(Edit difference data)
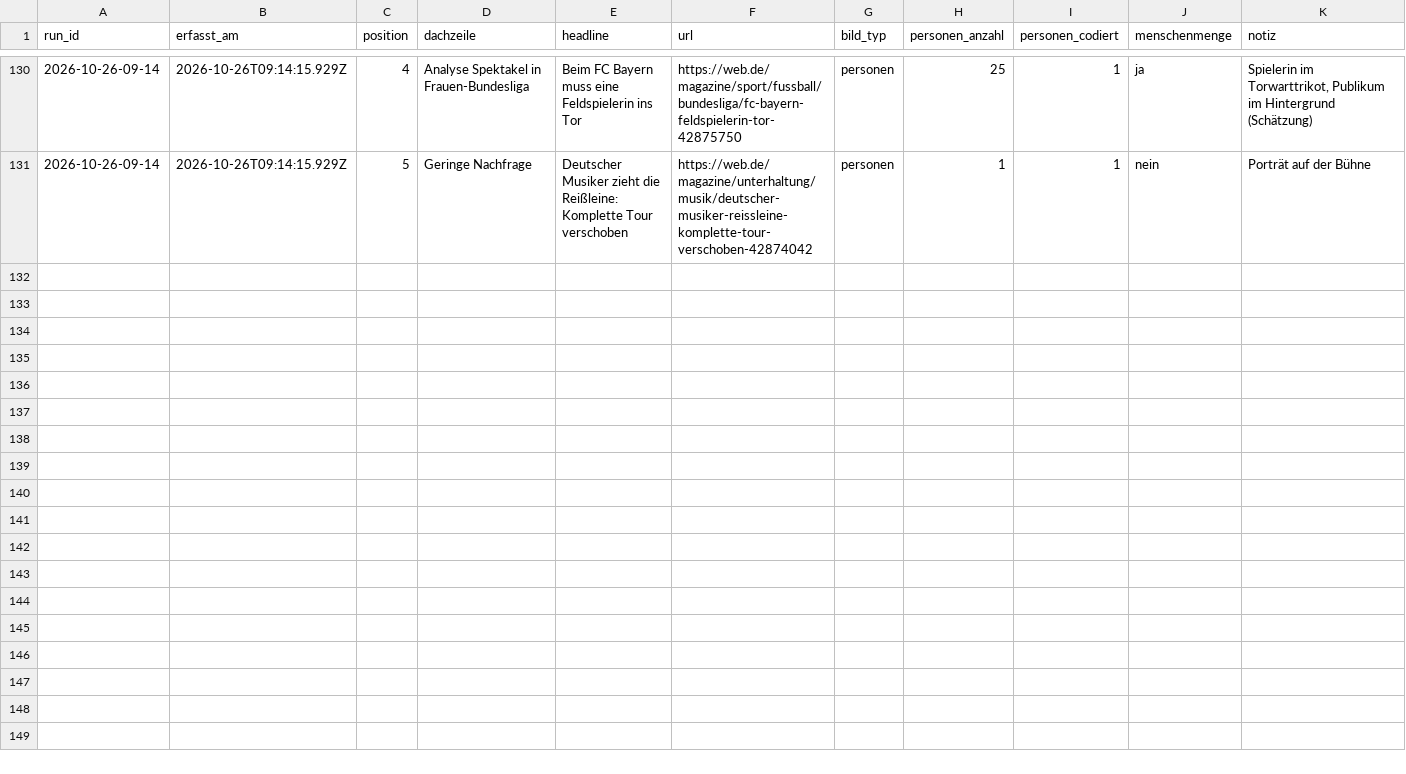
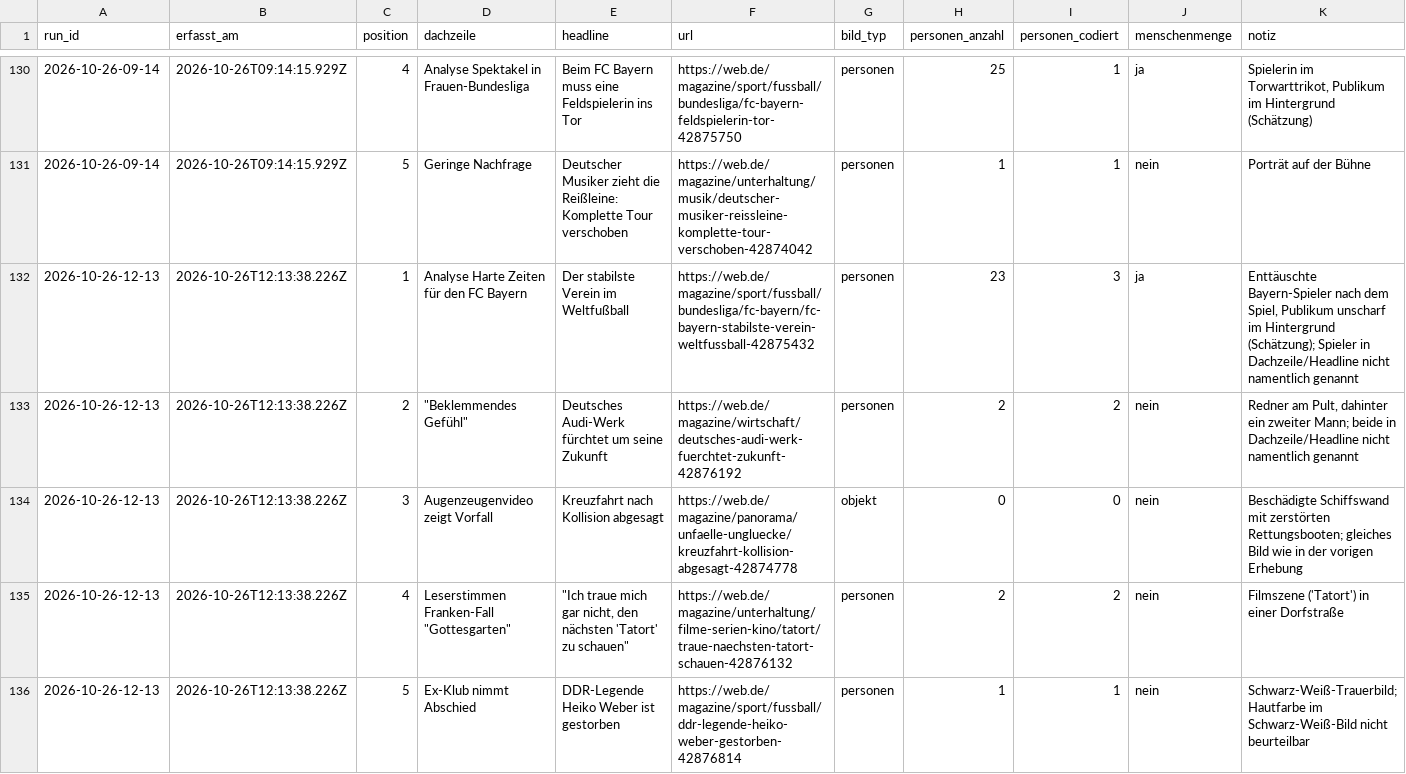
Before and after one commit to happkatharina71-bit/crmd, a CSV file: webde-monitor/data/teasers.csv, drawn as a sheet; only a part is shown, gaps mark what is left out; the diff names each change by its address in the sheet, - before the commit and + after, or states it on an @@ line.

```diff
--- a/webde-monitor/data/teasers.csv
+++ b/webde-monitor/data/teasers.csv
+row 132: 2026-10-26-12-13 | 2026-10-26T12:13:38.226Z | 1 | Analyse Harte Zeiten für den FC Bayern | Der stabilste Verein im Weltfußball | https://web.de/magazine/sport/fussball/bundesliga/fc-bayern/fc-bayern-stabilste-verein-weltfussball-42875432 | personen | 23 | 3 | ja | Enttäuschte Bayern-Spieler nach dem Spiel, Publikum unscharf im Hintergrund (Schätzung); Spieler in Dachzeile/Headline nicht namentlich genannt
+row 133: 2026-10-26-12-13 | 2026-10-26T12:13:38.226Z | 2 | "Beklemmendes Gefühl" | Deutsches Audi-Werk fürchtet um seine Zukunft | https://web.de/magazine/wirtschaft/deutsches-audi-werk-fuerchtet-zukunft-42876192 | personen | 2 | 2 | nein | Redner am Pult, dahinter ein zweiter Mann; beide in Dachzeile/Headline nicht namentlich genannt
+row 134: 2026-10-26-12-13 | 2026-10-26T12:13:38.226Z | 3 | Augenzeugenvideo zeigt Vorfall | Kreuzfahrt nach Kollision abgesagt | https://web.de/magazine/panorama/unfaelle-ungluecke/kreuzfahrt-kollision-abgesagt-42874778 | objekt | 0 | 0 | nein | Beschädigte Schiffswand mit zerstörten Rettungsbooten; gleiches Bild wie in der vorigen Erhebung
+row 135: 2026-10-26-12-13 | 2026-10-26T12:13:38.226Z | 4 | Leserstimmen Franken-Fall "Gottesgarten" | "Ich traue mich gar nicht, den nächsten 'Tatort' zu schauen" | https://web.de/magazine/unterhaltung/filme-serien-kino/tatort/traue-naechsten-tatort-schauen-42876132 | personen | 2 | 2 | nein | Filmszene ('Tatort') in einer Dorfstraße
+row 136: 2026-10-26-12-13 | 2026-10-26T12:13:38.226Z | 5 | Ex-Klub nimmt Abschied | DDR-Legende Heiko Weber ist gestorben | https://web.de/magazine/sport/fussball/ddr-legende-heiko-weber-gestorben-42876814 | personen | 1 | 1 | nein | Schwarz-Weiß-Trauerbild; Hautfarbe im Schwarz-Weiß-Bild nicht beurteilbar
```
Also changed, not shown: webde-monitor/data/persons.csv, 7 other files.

---

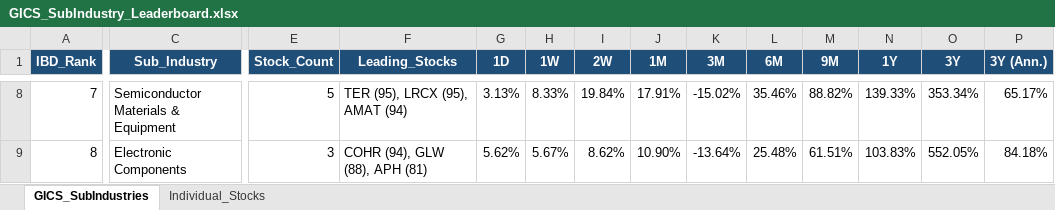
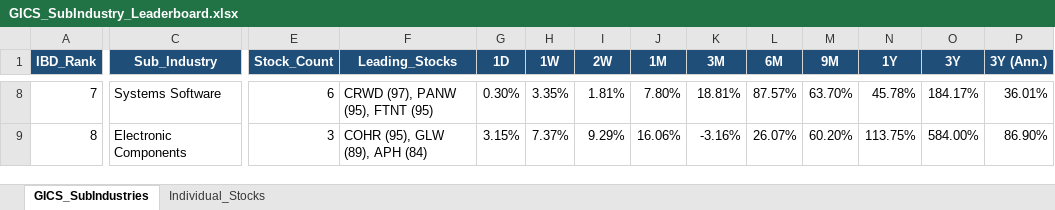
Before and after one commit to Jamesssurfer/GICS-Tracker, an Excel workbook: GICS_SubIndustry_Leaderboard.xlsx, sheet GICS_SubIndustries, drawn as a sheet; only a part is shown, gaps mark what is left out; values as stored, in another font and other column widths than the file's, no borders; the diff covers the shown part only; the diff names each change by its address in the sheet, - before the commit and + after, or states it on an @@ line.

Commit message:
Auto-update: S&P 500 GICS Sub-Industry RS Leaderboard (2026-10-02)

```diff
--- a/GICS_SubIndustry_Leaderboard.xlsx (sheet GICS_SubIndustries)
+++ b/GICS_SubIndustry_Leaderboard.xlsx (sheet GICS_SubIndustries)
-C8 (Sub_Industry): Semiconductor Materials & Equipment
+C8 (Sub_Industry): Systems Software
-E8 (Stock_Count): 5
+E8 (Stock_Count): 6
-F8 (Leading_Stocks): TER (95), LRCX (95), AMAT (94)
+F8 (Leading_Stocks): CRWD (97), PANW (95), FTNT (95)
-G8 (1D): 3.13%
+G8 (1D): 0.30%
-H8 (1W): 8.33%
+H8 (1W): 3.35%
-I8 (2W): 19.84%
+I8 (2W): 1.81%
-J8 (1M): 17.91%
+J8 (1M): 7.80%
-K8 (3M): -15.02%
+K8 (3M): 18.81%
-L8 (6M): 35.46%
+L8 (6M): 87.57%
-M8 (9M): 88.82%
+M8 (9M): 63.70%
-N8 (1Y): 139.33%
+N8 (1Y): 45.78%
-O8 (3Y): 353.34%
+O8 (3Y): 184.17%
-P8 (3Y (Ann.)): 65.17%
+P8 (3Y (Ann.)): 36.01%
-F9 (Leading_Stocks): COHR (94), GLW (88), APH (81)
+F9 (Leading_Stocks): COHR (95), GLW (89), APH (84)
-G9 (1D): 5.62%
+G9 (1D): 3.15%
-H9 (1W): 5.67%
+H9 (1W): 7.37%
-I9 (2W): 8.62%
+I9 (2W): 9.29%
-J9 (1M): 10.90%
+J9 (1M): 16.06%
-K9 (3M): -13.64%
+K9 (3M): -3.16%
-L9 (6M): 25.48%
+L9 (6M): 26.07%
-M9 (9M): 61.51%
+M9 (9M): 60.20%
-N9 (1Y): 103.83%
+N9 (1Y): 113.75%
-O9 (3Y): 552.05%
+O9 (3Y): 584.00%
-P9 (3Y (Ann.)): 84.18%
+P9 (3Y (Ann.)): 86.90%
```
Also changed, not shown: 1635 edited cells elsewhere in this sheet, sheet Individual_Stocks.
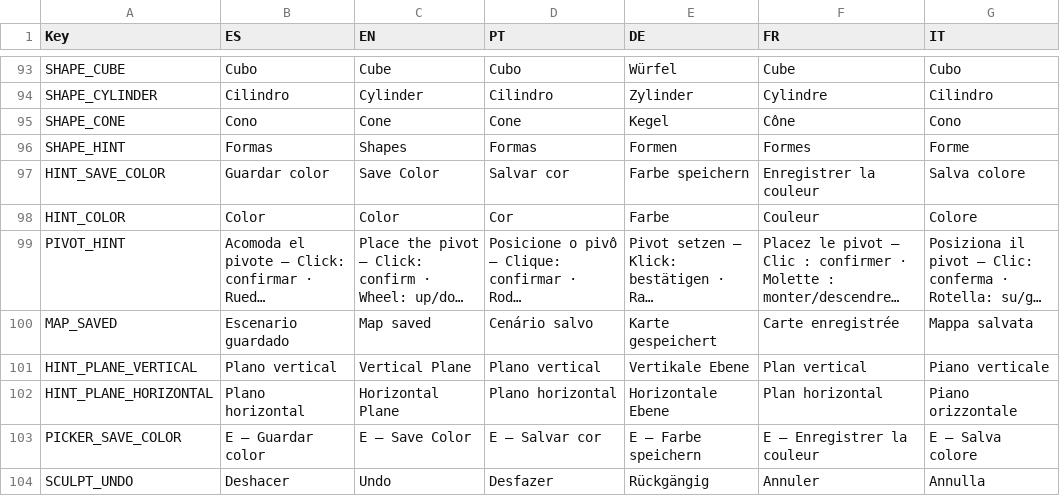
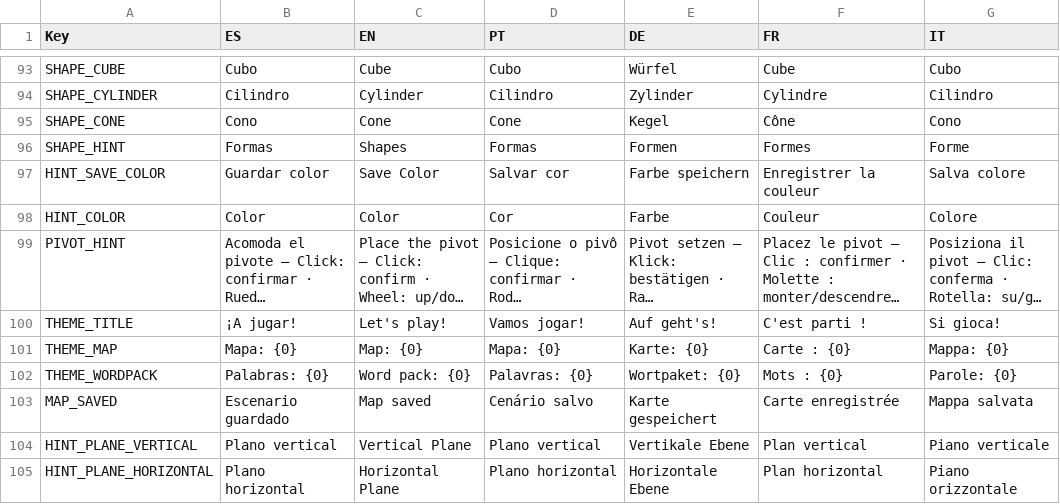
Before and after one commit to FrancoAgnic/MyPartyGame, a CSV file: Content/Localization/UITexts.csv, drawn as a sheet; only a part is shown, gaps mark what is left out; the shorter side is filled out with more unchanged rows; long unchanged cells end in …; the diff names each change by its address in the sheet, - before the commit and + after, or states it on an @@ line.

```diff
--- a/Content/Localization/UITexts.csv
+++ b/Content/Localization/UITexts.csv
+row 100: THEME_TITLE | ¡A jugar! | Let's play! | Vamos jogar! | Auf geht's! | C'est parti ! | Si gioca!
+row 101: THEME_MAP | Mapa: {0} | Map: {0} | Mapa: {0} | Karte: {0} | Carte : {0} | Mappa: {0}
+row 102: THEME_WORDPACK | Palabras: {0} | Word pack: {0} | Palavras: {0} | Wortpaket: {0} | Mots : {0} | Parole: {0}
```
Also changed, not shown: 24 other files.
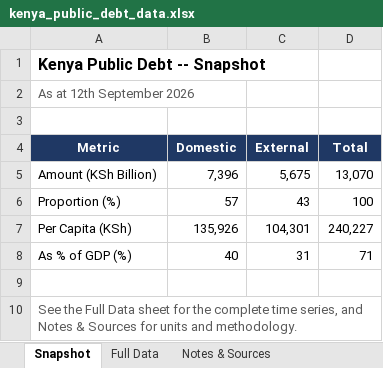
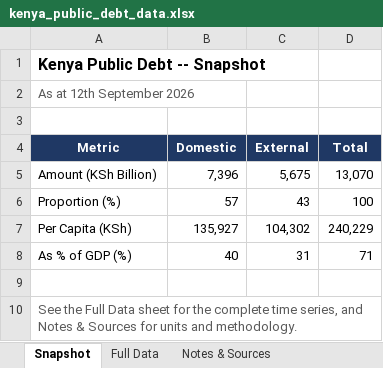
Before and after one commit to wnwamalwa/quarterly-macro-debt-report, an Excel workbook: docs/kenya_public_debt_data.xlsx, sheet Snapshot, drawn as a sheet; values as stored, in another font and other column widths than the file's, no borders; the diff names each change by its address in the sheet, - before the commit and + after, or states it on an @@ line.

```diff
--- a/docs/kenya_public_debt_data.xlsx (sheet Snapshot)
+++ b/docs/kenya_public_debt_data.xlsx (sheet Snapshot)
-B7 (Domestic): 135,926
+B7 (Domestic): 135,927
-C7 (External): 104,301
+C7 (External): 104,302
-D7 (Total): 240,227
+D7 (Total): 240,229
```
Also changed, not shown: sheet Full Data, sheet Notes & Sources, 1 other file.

(Instructions for the task) Working through the records, copy each line in which the word "External" appears.

(Task solution)
-C7 (External): 104,301
+C7 (External): 104,302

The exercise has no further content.